from The American Heritage® Dictionary of the English Language, 4th Edition
- n. Any of several bulrushes of the genus Scirpus, growing in marshy lowlands of the southwest United States.
- n. Northern California Marshy or swampy land. Also called regionally tule land.
from Wiktionary, Creative Commons Attribution/Share-Alike License
- n. Schoenoplectus acutus, a giant freshwater sedge of western North America
- n. A type of chinook salmon which spawns in the Columbia River basin
from the GNU version of the Collaborative International Dictionary of English
- n. A large bulrush (Scirpus lacustris, and Scirpus Tatora) growing abundantly on overflowed land in California and elsewhere.

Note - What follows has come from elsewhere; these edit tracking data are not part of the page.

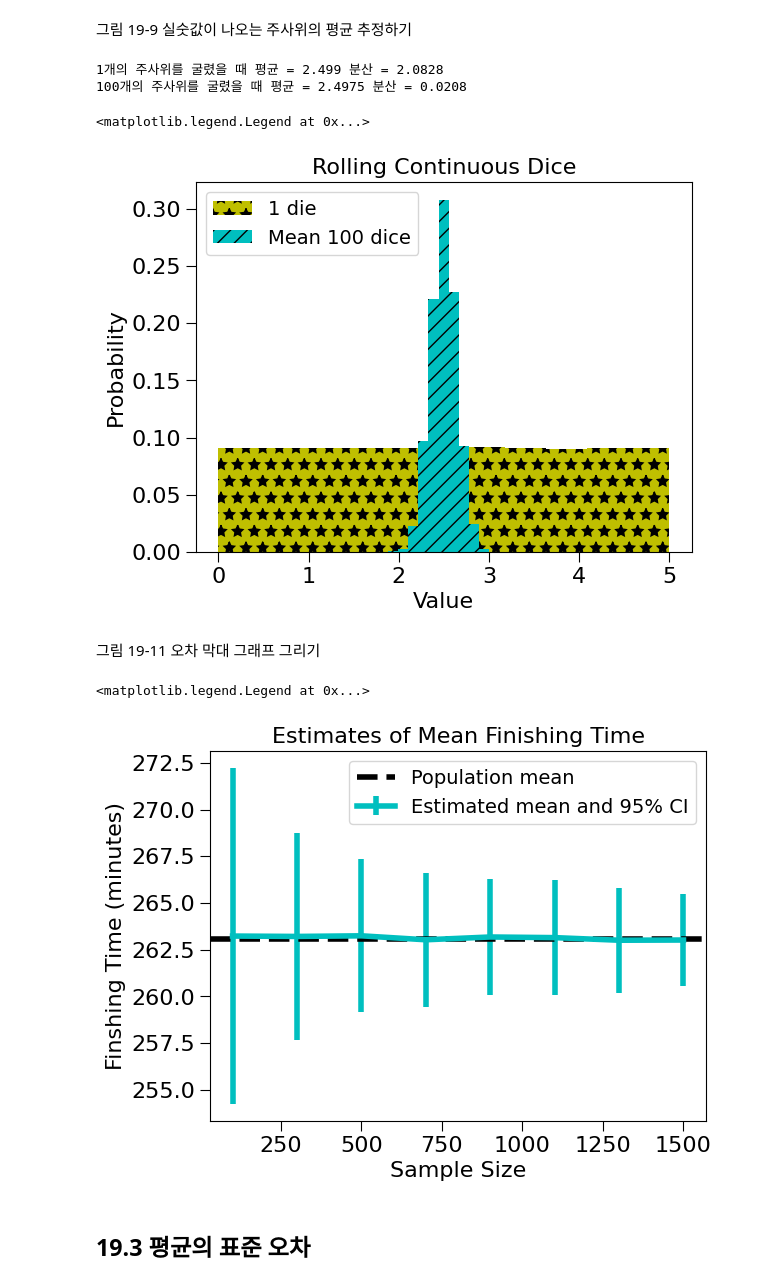
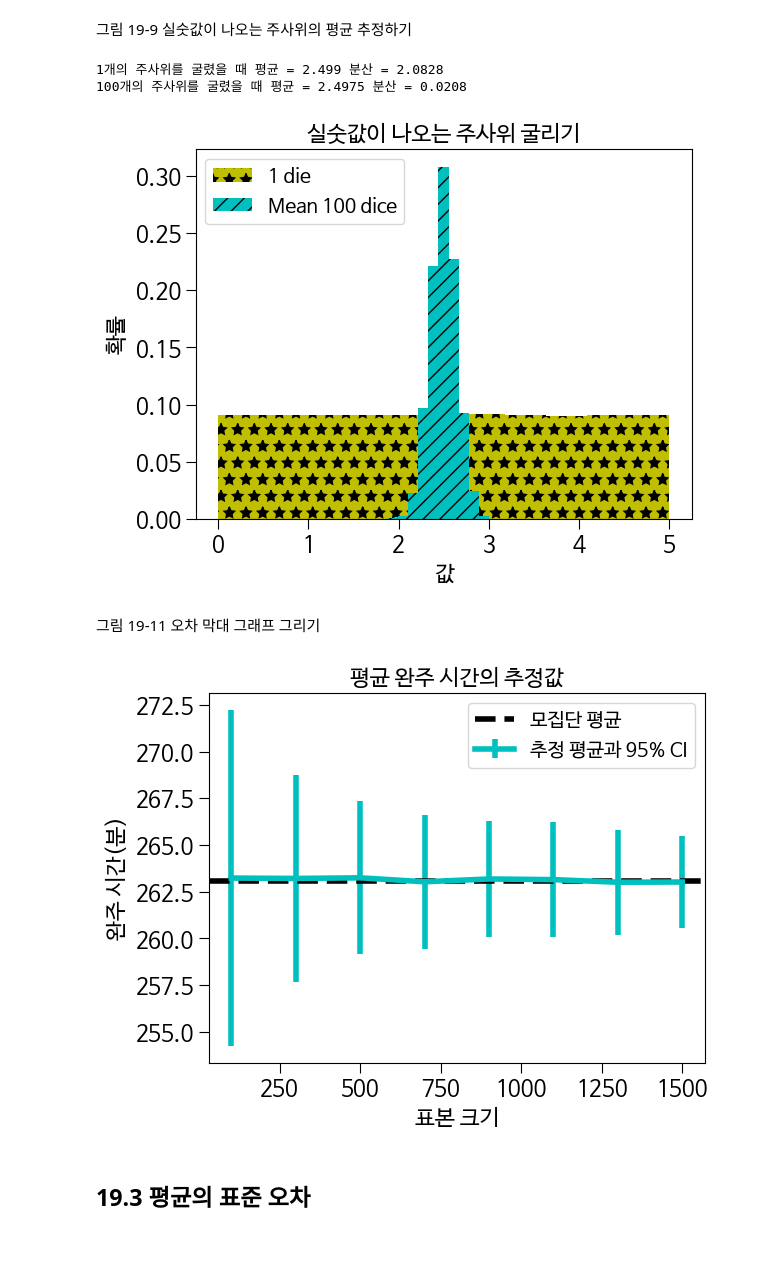
Before and after one commit to rickiepark/python4daml, a Jupyter notebook: 19장.ipynb, the cells around one changed output. Saved outputs shown, nothing was run; the diff lists cells and outputs as text; code cells hidden in the pictures; blank space fills up the shorter version.

```diff
--- a/19장.ipynb
+++ b/19장.ipynb
@@ -27,3 +27,24 @@ plt.rcParams['lines.markersize'] = 10
 plt.rcParams['legend.numpoints'] = 1
 #범례 텍스트 크기
 plt.rcParams['legend.fontsize'] = 14
+
+# 한글 폰트 사용을 위한 코드입니다.
+import sys
+# 코랩의 경우 나눔 폰트를 설치합니다.
+if 'google.colab' in sys.modules:
+    !sudo apt-get -qq -y install fonts-nanum
+    import matplotlib.font_manager as fm
+    font_files = fm.findSystemFonts(fontpaths=['/usr/share/fonts/truetype/nanum'])
+    for fpath in font_files:
+        fm.fontManager.addfont(fpath)
+
+# 나눔 폰트를 사용합니다.
+import matplotlib
+
+matplotlib.rc('font', family='NanumBarunGothic')
+matplotlib.rcParams['axes.unicode_minus'] = False
+
+# 코랩의 경우 bm_results2012.csv을 깃허브에서 다운로드합니다.
+if 'google.colab' in sys.modules:
+    import gdown
+    gdown.download('https://raw.githubusercontent.com/rickiepark/python4daml/main/bm_results2012.csv', quiet=False)
@@ -163,34 +189,34 @@ def variance(X):
 # %%
 def plot_means(num_dice_per_trial, num_dice_thrown, num_bins,
                legend, color, style):
     means = []
     num_trials = num_dice_thrown//num_dice_per_trial
     for i in range(num_trials):
         vals = 0
         for j in range(num_dice_per_trial):
             vals += 5*random.random()
         means.append(vals/num_dice_per_trial)
     plt.hist(means, num_bins, color = color, label = legend,
              weights = np.array(len(means)*[1])/len(means),
              hatch = style)
     return sum(means)/len(means), np.var(means)
 
 mean, var = plot_means(1, 1000000, 11, '1 die', 'y', '*')
 print('1개의 주사위를 굴렸을 때 평균 =', round(mean,4),
       '분산 =', round(var,4))
 mean, var = plot_means(100, 1000000, 11,
                        'Mean 100 dice', 'c', '//')
 print('100개의 주사위를 굴렸을 때 평균 =', round(mean, 4),
       '분산 =', round(var, 4))
-plt.title('Rolling Continuous Dice')
-plt.xlabel('Value')
-plt.ylabel('Probability')
+plt.title('실숫값이 나오는 주사위 굴리기')
+plt.xlabel('값')
+plt.ylabel('확률')
 plt.legend(loc = 'upper left')
+plt.show()
 # %% [output]
 1개의 주사위를 굴렸을 때 평균 = 2.499 분산 = 2.0828
 100개의 주사위를 굴렸을 때 평균 = 2.4975 분산 = 0.0208
-<matplotlib.legend.Legend at 0x...>
-[figure, old version]
+[figure, new version]
 # %% [markdown]
 그림 19-11 오차 막대 그래프 그리기
 # %%
@@ -206,16 +232,16 @@ for sample_size in sample_sizes:
     std_of_means.append(np.std(sample_means))
 plt.errorbar(sample_sizes, mean_of_means, color = 'c',
              yerr = 1.96*np.array(std_of_means),
-             label = 'Estimated mean and 95% CI')
+             label = '추정 평균과 95% CI')
 plt.axhline(sum(times)/len(times), linestyle = '--', color = 'k',
-            label = 'Population mean')
-plt.title('Estimates of Mean Finishing Time')
-plt.xlabel('Sample Size')
-plt.ylabel('Finshing Time (minutes)')
+            label = '모집단 평균')
+plt.title('평균 완주 시간의 추정값')
+plt.xlabel('표본 크기')
+plt.ylabel('완주 시간(분)')
 plt.legend(loc = 'best')
+plt.show()
 # %% [output]
-<matplotlib.legend.Legend at 0x...>
-[figure, old version]
+[figure, new version]
 # %% [markdown]
 ## 19.3 평균의 표준 오차
 # %%
```
Also changed, not shown: parts of 7 cells of this notebook.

from The Century Dictionary and Cyclopedia
- n. More broadly, other marsh plants, such as cattail.
- n. A bulrush or clubrush of either of two species which in California and adjacent regions occupy large areas of overflowed bottom-land and marsh.
One way to cork up those gases is to flood the peatland and grow a tall grass called tule.
Here in Mexico, fruit is stored in the sturdy, all-purpose chichihuite, a basket woven of palm or tule which is used for everything from storing dried chiles to serving tortillas.
Stretches of "tule" land fertilized by its once regular channel and dotted by flourishing ranchos are now cleanly erased.
The tule elk are imposing, standing four or five feet tall at the shoulder and up to eight feet tall with antlers.
POINT REYES NATIONAL SEASHORE—Once-endangered tule elk are proliferating here in west Marin County, delighting conservationists who love the enormous creatures and their magnificent antlers.
About 10 tule elk were brought to the national seashore in 1978 to encourage their growth in a protected area.
Hundreds of Greek and Italian fishermen, up river and down bay, had searched every slough and tule patch for it.
When he ditched his tule-swamps, instead of contracting the excavation, he bought the huge dredgers outright, and, when there was slack work on his own marshes, he contracted for the draining of the marshes of neighboring big farmers, land companies, and corporations for a hundred miles up and down the
The improvements on that quarter of a million acres, from drain-tiled meadows to dredge-drained tule swamps, from good roads to developed water-rights, from farm buildings to the
From time immemorial, the artisans of the Lake Pátzcuaro region have made diverse objects from tule and chuspata, a variety of bulrush.